Opinions mixed on need for seat belts in school buses

POSTED: 6:11 PM Sep 24 2012   UPDATED: 9:02 PM Sep 24 2012
BUS SAFETY

As of Monday afternoon, only one student remains in the hospital following last week's school bus accident in Washington County, Tennessee. Now some parents may have concerns about putting their kids back on one.

Getting kids to and from school is a major responsibility for Holston Bus Company. "We haul approximately 12,000 kids per day," said Kenny Morrell, owner of Holston Bus Company.

That's why safety is taken seriously.

Morrell told us buses have special metal bars every 16 inches that keep the roof from collapsing on students if there's a crash.
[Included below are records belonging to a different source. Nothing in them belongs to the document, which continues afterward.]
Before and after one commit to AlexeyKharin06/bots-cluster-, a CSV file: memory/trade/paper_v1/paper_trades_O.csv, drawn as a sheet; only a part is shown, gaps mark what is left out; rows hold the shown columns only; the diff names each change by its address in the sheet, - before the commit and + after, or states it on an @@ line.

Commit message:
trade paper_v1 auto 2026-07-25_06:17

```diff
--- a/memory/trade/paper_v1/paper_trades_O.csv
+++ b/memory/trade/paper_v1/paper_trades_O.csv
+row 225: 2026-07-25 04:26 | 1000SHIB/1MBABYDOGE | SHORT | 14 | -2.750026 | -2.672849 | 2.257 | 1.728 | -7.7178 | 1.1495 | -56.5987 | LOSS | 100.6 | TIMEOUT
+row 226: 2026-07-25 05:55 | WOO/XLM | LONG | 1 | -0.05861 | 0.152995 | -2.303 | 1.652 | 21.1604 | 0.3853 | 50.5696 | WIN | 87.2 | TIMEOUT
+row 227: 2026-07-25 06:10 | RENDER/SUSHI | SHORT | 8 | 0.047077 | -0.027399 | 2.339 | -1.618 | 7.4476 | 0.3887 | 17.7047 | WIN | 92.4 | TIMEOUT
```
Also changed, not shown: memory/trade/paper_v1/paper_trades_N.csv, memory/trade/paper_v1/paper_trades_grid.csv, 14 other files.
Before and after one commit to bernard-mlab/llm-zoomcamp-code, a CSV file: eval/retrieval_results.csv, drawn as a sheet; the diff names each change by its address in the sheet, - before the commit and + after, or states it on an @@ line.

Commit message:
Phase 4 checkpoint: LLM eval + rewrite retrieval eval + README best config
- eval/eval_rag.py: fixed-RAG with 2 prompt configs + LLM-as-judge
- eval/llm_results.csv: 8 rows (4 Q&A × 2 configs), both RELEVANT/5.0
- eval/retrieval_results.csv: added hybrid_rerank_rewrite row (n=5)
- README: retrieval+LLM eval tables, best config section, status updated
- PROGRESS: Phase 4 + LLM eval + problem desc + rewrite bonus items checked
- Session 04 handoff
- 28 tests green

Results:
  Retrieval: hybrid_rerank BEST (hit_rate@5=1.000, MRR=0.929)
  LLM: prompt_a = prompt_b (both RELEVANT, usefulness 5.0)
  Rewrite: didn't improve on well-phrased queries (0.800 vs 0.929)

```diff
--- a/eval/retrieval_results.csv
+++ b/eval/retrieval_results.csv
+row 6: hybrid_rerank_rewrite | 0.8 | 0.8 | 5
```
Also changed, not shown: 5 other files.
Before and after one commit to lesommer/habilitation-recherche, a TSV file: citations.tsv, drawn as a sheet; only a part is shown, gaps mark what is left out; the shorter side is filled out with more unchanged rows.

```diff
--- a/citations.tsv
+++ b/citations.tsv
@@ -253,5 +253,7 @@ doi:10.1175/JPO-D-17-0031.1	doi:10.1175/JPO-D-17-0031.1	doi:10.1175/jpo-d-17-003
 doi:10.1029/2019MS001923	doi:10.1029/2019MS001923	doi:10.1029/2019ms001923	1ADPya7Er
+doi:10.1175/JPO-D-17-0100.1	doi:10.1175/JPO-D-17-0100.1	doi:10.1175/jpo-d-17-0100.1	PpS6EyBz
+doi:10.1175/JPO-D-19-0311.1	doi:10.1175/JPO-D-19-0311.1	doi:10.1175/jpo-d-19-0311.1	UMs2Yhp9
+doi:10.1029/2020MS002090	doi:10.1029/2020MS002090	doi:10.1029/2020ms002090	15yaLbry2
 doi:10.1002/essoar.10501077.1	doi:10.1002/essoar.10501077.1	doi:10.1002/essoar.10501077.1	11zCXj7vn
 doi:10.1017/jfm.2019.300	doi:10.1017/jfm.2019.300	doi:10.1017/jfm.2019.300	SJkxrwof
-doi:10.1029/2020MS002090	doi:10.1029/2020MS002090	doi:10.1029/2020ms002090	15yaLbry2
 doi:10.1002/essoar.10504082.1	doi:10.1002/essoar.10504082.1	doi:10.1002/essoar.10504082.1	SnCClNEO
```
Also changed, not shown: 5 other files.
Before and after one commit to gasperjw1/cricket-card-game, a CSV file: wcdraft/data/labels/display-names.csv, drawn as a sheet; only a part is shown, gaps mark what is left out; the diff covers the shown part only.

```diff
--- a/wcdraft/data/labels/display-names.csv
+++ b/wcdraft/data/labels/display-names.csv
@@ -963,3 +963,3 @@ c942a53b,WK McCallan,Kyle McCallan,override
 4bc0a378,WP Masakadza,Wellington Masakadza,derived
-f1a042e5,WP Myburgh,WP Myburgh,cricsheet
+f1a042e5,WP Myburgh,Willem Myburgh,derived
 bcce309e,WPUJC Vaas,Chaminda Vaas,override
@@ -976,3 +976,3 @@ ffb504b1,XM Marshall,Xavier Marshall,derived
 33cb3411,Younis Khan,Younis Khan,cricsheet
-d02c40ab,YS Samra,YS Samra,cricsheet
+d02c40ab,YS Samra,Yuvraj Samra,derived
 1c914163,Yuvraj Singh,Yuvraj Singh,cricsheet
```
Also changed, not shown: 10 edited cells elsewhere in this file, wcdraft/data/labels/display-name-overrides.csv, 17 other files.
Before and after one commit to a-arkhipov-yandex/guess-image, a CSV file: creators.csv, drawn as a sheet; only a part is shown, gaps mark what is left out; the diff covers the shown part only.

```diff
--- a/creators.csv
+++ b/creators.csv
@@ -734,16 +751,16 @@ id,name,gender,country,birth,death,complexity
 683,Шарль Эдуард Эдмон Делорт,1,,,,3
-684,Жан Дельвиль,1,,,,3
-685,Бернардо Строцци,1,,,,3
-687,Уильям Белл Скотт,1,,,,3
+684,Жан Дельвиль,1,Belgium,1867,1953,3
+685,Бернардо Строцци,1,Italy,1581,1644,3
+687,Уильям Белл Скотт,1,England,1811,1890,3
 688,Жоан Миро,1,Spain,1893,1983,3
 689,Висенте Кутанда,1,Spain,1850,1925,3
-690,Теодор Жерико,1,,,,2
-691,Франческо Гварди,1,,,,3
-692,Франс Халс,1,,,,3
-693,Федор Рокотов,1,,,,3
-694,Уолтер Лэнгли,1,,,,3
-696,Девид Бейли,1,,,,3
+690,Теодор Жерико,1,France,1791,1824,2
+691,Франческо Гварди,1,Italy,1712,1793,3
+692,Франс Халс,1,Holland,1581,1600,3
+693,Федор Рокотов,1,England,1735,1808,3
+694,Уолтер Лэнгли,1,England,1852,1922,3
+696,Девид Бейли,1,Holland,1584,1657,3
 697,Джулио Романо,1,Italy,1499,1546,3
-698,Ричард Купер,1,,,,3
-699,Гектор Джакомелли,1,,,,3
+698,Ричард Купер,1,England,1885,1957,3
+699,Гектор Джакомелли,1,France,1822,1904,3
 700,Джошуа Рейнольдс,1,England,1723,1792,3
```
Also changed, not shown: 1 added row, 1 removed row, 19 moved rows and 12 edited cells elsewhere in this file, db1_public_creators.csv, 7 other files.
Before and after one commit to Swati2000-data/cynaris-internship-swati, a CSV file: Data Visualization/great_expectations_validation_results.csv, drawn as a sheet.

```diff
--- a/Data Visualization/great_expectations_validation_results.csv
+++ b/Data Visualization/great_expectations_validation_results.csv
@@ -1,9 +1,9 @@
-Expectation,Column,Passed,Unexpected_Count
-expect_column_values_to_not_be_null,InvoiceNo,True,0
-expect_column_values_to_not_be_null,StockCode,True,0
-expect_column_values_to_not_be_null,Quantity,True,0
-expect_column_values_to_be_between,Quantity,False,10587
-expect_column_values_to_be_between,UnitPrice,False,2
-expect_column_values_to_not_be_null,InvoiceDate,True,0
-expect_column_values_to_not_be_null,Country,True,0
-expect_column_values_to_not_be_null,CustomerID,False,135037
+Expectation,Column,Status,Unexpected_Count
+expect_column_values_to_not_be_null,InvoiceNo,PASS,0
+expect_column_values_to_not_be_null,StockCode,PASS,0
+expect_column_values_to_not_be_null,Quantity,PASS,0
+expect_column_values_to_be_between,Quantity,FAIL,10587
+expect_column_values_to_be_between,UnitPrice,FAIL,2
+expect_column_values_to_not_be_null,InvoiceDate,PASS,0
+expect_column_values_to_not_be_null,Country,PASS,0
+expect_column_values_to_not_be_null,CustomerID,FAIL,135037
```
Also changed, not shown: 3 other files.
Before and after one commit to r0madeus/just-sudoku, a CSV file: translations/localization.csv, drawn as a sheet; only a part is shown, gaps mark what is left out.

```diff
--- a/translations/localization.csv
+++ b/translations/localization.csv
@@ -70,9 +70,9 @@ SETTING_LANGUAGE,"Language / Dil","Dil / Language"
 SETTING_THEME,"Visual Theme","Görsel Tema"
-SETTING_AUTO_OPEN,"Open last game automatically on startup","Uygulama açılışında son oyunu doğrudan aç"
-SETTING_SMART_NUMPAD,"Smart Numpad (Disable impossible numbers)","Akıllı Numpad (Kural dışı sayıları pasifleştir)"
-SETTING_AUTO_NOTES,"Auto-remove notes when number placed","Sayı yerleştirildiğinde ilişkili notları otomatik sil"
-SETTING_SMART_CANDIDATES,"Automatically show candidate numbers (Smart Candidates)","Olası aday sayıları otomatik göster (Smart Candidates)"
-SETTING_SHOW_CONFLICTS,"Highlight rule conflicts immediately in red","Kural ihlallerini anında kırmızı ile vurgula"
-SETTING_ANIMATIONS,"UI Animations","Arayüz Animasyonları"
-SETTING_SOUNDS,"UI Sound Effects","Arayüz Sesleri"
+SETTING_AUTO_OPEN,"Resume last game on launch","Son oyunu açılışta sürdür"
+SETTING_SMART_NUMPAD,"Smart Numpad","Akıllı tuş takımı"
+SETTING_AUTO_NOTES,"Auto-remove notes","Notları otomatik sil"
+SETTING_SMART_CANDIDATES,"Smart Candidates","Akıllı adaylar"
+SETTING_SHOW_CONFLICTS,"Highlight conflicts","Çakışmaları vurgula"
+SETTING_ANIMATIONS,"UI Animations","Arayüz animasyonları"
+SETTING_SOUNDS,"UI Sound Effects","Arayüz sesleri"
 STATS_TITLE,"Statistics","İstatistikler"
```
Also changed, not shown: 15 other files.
We learned there are seven different exits, and the seats are designed with four inches of foam padding to keep kids in place. "If a bus comes to a sudden stop, it just goes up against that foam rubber. If it goes in the front, it goes back against that foam rubber," said Morrell.

News 5 found out when it comes to strapping in on the way to school, opinions are mixed as to whether seat belts are actually needed.

Parents like Elaine Riner think it's a good idea. "I'm thinking about how fast speed limits go and how people go over speed limits. Now that I have children, it doesn't seem like a bad idea at all," said Riner.

But school bus driver Bradey Tankersley told us she has her worries. "If it was to catch on fire, it would make it just that much harder to get the students off the bus, and it doesn't take long for a bus to catch on fire at all. I mean, you wouldn't have time to get them all out," said Tankersley.

Kenny Morrell also worries without an aide on the bus, kids wouldn't even use the seat belts. They might even use them for weapons.

We found out Kingsport City Schools have used seatbelts on buses since 1996. Morrell said he'd be glad to have them too, but he feel buses are just as safe the way they are.

"We think that a school bus is the safest vehicle in the United States," Morrell said.

We did some checking with the National Highway Traffic Safety Administration. According to their website, they've found compartmentalization, the padded seats feature, is the most effective way to keep students safe.

The group also states a school bus is seven times safer than the average passenger car.